Problem to solve | Your answer should hold every line of the records below that contains the string "check".

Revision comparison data

=======

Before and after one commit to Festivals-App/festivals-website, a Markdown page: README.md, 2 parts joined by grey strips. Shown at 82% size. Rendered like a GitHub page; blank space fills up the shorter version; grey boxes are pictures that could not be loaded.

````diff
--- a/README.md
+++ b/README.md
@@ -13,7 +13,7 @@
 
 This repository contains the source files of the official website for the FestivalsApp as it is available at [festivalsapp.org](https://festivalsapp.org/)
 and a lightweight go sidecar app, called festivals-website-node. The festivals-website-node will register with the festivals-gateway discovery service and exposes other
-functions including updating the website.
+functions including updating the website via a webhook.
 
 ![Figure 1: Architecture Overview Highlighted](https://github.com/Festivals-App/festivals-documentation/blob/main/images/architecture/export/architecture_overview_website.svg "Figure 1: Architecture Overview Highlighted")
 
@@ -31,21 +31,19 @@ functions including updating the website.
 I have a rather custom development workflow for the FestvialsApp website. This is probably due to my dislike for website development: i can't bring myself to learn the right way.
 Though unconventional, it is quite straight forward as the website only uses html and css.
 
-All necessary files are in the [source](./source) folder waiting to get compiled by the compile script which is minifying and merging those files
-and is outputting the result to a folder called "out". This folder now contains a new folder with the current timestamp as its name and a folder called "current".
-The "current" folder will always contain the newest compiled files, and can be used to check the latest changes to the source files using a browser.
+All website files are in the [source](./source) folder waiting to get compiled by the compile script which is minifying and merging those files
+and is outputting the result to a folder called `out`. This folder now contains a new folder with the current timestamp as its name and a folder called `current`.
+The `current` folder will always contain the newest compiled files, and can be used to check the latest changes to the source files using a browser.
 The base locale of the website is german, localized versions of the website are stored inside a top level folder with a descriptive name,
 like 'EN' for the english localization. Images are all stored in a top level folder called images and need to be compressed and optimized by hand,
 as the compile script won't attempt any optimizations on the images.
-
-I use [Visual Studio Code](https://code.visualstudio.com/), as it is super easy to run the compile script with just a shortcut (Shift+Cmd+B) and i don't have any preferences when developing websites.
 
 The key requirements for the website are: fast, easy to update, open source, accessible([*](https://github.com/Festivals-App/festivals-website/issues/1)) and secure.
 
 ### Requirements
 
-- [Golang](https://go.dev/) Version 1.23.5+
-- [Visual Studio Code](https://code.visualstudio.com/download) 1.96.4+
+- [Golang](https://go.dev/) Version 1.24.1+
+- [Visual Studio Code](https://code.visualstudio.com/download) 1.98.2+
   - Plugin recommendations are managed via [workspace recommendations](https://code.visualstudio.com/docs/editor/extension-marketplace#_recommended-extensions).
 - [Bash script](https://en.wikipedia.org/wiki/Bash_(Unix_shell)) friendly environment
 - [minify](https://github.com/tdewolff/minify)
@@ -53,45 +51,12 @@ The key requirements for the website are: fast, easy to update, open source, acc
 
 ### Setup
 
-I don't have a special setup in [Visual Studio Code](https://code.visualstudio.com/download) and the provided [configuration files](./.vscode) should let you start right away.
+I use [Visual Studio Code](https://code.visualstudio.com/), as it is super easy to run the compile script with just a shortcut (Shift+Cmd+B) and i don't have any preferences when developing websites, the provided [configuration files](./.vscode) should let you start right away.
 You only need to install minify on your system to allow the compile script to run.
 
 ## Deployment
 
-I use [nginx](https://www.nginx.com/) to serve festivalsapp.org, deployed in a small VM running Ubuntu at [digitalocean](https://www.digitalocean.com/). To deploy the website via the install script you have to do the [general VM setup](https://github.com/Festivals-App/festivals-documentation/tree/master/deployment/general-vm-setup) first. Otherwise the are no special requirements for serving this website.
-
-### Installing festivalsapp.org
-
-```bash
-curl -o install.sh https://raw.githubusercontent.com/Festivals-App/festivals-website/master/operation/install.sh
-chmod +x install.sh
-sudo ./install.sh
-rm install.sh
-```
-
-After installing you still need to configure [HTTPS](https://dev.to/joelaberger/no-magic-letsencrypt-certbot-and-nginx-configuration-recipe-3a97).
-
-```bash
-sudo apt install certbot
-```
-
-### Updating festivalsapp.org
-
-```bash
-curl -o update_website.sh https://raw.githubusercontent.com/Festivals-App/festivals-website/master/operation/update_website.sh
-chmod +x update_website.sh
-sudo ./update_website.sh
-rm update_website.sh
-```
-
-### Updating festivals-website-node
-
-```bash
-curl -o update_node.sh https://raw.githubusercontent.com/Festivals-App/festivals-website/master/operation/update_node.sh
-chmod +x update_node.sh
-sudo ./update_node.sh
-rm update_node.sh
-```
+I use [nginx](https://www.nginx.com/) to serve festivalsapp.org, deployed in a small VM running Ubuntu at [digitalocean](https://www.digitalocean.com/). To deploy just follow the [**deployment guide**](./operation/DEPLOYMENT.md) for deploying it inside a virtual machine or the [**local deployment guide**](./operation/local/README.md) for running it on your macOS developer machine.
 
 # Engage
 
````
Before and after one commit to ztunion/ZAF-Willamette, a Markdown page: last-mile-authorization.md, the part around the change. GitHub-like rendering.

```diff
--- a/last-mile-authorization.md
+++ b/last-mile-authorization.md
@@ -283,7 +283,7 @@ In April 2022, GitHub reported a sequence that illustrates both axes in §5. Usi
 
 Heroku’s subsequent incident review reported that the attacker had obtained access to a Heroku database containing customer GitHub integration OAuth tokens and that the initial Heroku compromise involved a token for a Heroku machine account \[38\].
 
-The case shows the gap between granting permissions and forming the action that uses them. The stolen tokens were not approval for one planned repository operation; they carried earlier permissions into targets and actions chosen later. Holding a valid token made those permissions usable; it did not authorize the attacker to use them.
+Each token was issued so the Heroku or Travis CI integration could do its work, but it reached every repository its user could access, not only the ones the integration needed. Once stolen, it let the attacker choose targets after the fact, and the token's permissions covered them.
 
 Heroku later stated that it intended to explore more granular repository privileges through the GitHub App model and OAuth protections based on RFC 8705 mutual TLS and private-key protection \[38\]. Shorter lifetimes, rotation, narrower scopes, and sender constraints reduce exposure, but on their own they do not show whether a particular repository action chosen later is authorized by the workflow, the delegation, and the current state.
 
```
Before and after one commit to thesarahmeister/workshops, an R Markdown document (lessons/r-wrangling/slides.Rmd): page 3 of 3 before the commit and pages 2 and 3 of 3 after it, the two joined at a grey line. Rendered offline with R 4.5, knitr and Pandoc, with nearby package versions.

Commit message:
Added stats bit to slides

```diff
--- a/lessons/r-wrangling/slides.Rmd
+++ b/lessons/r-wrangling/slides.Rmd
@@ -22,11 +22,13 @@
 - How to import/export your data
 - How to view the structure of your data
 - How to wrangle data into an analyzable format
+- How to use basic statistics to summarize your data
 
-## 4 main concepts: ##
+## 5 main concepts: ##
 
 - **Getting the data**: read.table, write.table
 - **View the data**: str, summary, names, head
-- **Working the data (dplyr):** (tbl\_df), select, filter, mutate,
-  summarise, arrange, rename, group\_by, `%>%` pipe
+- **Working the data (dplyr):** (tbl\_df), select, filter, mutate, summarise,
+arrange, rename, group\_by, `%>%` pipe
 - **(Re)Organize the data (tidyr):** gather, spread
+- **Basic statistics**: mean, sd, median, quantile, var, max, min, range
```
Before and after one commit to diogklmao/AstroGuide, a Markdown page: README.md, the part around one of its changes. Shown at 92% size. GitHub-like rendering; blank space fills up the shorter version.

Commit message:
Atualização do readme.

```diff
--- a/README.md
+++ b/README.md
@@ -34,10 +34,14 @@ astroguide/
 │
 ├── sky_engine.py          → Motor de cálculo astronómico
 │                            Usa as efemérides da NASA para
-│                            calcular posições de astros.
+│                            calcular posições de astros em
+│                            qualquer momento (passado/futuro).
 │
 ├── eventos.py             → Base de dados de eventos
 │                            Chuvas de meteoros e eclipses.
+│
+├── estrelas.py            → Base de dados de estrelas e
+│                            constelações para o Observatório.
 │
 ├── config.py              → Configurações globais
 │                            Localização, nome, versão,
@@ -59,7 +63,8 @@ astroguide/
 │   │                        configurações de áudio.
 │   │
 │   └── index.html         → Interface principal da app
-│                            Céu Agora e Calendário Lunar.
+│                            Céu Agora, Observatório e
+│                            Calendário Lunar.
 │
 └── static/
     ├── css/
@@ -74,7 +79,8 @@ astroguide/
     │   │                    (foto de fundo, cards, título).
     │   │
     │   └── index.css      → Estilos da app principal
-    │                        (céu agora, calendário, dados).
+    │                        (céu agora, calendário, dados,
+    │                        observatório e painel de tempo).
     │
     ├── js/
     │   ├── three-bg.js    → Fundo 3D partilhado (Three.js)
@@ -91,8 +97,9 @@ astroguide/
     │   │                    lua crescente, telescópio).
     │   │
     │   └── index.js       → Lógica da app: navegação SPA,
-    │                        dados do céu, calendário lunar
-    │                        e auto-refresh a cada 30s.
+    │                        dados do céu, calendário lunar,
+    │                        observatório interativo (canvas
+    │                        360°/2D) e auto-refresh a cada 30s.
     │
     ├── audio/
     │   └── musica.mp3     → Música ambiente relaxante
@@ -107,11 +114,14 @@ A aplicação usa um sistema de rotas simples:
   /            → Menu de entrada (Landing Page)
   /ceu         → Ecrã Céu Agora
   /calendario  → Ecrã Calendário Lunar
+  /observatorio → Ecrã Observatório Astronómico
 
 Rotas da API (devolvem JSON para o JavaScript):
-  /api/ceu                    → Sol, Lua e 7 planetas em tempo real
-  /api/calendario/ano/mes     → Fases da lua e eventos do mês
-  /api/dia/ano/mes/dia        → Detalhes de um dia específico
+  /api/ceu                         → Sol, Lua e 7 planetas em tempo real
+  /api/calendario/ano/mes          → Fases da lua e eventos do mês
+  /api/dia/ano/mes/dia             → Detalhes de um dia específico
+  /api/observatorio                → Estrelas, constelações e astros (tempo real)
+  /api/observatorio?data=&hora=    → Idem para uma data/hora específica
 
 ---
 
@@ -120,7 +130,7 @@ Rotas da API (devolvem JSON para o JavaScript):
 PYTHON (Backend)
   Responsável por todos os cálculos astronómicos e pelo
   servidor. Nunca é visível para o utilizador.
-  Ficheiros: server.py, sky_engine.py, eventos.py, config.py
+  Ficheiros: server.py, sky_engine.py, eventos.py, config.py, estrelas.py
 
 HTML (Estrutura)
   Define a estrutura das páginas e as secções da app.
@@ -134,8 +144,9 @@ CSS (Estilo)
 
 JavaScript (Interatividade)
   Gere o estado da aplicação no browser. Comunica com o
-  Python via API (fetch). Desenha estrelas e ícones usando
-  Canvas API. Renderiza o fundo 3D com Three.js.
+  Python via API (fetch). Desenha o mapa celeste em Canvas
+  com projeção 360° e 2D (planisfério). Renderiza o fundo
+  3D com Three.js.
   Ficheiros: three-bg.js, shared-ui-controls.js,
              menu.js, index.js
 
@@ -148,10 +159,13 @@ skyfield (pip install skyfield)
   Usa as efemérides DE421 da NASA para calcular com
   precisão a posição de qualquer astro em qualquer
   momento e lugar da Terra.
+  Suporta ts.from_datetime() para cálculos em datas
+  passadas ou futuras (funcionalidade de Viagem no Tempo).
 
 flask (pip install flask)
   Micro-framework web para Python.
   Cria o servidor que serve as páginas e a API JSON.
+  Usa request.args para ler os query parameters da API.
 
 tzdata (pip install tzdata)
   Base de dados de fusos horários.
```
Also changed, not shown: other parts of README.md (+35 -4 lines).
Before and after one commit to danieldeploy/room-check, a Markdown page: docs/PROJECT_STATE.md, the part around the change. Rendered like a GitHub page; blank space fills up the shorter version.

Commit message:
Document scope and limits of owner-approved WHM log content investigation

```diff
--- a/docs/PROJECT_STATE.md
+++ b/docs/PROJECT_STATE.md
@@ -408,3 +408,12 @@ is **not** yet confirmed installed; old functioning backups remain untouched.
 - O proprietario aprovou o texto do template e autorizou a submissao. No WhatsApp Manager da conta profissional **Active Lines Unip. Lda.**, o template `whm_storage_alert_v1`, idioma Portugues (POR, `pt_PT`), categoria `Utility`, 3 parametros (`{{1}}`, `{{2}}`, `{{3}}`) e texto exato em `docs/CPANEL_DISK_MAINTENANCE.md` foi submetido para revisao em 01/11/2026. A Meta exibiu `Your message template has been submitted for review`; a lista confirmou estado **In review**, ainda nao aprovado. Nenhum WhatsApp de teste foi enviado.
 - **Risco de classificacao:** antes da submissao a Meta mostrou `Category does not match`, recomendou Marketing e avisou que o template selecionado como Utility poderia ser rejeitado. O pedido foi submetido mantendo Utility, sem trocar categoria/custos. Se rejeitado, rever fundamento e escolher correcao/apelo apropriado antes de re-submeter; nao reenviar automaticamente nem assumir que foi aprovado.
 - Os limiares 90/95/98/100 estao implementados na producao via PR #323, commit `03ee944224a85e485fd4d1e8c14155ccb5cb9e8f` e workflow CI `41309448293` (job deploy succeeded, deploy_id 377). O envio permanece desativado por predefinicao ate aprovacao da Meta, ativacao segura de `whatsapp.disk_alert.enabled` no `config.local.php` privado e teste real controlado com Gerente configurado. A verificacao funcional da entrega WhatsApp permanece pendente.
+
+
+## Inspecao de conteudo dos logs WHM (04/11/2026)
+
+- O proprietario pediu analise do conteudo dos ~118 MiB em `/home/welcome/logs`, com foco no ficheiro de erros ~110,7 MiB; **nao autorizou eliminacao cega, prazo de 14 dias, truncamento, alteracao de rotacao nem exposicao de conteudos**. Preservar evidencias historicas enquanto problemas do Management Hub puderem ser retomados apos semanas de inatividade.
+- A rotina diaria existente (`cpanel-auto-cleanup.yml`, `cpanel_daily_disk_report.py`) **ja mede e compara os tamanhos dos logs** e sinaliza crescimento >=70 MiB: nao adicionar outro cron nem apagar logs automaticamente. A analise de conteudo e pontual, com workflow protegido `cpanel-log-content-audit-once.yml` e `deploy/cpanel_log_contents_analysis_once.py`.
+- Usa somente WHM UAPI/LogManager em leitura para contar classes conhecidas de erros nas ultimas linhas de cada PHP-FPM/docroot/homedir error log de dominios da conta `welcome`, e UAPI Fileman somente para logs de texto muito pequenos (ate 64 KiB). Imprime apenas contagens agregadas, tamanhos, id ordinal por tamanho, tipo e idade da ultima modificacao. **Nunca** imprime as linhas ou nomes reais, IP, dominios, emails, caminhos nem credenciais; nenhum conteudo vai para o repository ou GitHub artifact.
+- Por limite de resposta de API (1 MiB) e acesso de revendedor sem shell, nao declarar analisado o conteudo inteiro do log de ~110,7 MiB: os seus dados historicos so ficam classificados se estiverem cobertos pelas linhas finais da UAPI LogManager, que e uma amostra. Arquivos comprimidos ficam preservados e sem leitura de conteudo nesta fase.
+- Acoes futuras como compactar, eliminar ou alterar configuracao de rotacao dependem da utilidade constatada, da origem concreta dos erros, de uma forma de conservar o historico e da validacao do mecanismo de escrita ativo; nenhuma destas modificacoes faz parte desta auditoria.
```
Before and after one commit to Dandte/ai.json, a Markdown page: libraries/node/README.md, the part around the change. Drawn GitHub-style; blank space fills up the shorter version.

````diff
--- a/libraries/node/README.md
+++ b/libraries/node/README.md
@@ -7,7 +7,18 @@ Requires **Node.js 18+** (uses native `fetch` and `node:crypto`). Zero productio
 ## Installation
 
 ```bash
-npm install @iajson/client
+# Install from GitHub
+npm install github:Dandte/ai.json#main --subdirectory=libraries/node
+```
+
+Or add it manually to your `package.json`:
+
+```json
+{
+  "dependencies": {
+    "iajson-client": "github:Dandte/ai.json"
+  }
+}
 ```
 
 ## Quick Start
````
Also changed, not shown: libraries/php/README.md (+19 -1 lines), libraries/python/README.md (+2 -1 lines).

=======

Response |
-The "current" folder will always contain the newest compiled files, and can be used to check the latest changes to the source files using a browser.
+The `current` folder will always contain the newest compiled files, and can be used to check the latest changes to the source files using a browser.
Before and after one commit to danieldeploy/room-check, a Markdown page: docs/PROJECT_STATE.md, the part around the change. Rendered like a GitHub page; blank space fills up the shorter version.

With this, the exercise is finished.